A few years back I created some build lights for our Continuous Integration (CI) server. You maybe asking “What are build lights?”. Well in a continuous integration server every time a developer checks in code to a source control repository it triggers an event on the CI server. The CI server will typically download the latest code from the repository build it and run all the unit tests. If all the test pass then it will typically copy the latest code to your development environment. If it fails people want to know ASAP, so they can fix whatever broke the build.

Build lights are the physical signal of whether or not all the unit tests have passed or they have failed.

When I built this project 3+ years ago I used a RPi to query our TeamCity CI Server using their XML REST based API. I wrote a script in python that polls the status every N seconds. If ANY of the unit tests fail a red LED would light up! This was the signal to the developers AND the project manager something was wrong. The best part was seeing how the other developers reacted. We had a number of unit tests that were failing for weeks and no one was fixing them, within 2 hours after I setup my RPi with the build lights the developers on the team had fixed ALL of unit tests that were having issues! 🙂

After that it was like a challenge to see who would fix the issue when the light would go red. In fact, the project manager would even jump in and ask why is the light red? It was amazing to see the effect it had on the team!

The reason I bring this up today and I’m blogging about it is… I’ve finally got around to hooking up the RPi to a stop signal that I bought on Amazon.
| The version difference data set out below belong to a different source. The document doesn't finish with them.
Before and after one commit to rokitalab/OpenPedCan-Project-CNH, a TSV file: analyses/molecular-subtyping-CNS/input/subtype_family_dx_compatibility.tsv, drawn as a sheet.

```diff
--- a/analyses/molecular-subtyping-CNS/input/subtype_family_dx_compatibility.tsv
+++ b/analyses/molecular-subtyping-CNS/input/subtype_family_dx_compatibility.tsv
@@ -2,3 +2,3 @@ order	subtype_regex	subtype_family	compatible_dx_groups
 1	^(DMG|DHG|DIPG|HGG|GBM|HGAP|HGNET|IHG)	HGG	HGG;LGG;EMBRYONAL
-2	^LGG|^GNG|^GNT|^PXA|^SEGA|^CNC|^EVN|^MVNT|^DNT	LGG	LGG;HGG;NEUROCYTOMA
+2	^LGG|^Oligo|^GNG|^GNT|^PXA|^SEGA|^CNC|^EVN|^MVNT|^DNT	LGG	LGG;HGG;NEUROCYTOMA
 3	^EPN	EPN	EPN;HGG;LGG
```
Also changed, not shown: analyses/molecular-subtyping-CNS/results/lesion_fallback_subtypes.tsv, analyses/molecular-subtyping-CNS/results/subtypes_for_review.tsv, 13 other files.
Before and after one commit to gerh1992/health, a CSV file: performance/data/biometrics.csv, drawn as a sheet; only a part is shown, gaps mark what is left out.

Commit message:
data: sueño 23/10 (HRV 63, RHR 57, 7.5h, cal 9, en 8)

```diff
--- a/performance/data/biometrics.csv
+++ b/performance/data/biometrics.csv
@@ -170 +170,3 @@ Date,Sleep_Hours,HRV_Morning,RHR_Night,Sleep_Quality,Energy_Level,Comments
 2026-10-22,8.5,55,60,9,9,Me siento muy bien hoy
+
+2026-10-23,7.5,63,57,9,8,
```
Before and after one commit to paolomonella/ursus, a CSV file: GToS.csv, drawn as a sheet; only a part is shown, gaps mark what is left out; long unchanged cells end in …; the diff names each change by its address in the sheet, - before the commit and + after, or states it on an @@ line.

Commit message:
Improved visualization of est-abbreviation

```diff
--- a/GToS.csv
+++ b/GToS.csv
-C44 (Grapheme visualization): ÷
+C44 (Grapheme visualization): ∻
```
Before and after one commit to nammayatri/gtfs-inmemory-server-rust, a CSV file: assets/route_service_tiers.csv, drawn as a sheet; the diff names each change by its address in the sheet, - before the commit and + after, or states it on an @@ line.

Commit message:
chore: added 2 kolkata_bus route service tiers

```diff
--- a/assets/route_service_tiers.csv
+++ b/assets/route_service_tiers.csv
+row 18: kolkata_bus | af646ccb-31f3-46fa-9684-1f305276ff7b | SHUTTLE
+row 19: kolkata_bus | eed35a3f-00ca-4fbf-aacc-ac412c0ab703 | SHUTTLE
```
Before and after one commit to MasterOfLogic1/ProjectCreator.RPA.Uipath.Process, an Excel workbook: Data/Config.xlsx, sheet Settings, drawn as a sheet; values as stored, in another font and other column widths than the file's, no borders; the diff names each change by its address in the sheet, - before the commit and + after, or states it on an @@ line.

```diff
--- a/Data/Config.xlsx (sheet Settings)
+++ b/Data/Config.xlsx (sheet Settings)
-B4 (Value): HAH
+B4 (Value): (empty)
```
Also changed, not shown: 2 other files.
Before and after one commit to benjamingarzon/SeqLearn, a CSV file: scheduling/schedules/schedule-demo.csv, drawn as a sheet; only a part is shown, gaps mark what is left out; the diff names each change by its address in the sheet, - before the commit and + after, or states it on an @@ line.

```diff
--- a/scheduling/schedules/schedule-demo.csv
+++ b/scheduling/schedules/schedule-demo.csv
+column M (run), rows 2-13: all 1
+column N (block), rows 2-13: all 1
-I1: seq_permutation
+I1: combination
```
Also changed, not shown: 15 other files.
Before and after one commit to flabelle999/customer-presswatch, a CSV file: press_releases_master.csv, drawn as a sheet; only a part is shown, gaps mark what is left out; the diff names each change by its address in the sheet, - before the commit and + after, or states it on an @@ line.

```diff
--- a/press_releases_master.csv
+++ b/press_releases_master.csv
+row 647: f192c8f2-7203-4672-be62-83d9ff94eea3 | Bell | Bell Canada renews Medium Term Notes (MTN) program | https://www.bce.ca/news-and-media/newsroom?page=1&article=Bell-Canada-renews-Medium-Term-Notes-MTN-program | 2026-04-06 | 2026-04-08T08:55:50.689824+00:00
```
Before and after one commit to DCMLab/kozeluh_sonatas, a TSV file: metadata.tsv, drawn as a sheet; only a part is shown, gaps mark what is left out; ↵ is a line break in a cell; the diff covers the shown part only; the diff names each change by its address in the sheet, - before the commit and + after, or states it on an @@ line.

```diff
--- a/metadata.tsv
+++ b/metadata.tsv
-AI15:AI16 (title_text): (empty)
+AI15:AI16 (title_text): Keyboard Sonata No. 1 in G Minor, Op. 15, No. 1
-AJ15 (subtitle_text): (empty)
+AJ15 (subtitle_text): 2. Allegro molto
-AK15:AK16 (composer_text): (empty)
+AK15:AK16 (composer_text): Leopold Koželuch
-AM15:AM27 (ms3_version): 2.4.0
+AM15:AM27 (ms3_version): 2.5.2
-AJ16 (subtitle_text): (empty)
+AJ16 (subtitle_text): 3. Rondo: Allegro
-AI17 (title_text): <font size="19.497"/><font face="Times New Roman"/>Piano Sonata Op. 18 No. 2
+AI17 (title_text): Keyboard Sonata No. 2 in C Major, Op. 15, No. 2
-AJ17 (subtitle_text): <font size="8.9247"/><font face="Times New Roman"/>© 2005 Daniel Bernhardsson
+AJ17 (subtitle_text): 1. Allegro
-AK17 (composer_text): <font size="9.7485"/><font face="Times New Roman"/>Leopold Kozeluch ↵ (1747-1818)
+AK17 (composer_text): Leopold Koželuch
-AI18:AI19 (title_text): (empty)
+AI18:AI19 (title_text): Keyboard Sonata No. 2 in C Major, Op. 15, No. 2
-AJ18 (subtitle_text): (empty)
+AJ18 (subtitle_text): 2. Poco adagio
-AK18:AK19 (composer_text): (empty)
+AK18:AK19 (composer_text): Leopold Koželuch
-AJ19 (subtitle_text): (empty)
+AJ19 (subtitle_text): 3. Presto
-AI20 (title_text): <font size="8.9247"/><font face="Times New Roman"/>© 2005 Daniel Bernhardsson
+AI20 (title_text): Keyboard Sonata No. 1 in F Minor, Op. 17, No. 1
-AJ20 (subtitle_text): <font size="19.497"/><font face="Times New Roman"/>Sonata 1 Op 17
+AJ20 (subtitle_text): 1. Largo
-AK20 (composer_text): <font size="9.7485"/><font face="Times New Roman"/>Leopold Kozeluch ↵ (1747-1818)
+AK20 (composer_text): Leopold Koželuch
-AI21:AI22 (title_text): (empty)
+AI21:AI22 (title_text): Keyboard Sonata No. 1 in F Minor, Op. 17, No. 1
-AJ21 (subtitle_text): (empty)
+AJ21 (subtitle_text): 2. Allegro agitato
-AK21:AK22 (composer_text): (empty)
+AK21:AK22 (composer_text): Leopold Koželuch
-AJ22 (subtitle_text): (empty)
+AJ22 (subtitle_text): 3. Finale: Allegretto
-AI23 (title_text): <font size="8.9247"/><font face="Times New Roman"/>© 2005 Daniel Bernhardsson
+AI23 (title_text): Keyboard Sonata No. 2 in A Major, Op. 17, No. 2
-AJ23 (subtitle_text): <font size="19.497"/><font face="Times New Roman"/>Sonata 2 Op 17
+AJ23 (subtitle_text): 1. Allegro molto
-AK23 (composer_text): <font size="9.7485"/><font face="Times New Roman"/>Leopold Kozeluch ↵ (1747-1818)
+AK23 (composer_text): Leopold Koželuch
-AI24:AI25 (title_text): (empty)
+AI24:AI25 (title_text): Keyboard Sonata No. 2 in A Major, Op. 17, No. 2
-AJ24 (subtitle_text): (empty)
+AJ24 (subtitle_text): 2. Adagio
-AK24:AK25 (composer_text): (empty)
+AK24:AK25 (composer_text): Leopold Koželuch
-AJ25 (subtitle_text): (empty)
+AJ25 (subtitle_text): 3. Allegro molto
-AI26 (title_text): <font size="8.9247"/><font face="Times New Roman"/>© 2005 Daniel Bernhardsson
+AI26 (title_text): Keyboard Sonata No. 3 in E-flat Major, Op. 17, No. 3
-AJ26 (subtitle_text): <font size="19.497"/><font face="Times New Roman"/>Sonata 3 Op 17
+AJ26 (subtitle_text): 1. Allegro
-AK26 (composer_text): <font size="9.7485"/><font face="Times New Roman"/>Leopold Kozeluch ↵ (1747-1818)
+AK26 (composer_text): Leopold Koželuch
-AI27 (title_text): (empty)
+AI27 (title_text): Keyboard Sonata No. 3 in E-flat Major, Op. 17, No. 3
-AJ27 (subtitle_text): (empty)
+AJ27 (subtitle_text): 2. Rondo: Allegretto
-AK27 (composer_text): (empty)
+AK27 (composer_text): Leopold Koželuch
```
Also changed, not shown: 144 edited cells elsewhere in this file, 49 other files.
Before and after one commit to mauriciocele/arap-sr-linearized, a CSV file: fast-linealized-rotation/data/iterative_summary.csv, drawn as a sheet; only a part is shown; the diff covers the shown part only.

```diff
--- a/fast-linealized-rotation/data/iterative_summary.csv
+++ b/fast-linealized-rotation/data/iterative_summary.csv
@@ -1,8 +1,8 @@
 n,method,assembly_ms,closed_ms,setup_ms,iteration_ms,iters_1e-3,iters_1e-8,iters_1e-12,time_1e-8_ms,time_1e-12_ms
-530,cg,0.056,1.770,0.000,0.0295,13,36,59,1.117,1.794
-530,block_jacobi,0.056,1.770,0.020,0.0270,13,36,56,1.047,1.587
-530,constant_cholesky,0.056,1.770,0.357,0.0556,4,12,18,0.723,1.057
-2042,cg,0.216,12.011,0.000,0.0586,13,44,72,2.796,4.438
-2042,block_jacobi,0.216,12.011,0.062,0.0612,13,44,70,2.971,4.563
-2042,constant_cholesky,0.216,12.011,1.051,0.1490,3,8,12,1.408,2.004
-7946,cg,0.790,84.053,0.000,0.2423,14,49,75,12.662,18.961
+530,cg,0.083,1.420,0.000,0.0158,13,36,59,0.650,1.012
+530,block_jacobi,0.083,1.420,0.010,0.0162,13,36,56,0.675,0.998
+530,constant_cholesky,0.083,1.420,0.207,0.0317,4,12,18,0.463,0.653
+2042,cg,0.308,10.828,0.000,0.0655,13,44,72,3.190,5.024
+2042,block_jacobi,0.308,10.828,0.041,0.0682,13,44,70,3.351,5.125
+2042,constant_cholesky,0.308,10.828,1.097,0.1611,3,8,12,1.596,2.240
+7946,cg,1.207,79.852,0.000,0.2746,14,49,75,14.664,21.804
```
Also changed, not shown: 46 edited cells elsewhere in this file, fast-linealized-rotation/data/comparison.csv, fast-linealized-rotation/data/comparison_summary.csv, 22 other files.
To hook up a RPi to mains voltage I used a SainSmart 4-channel 5V relay.

Check out the video!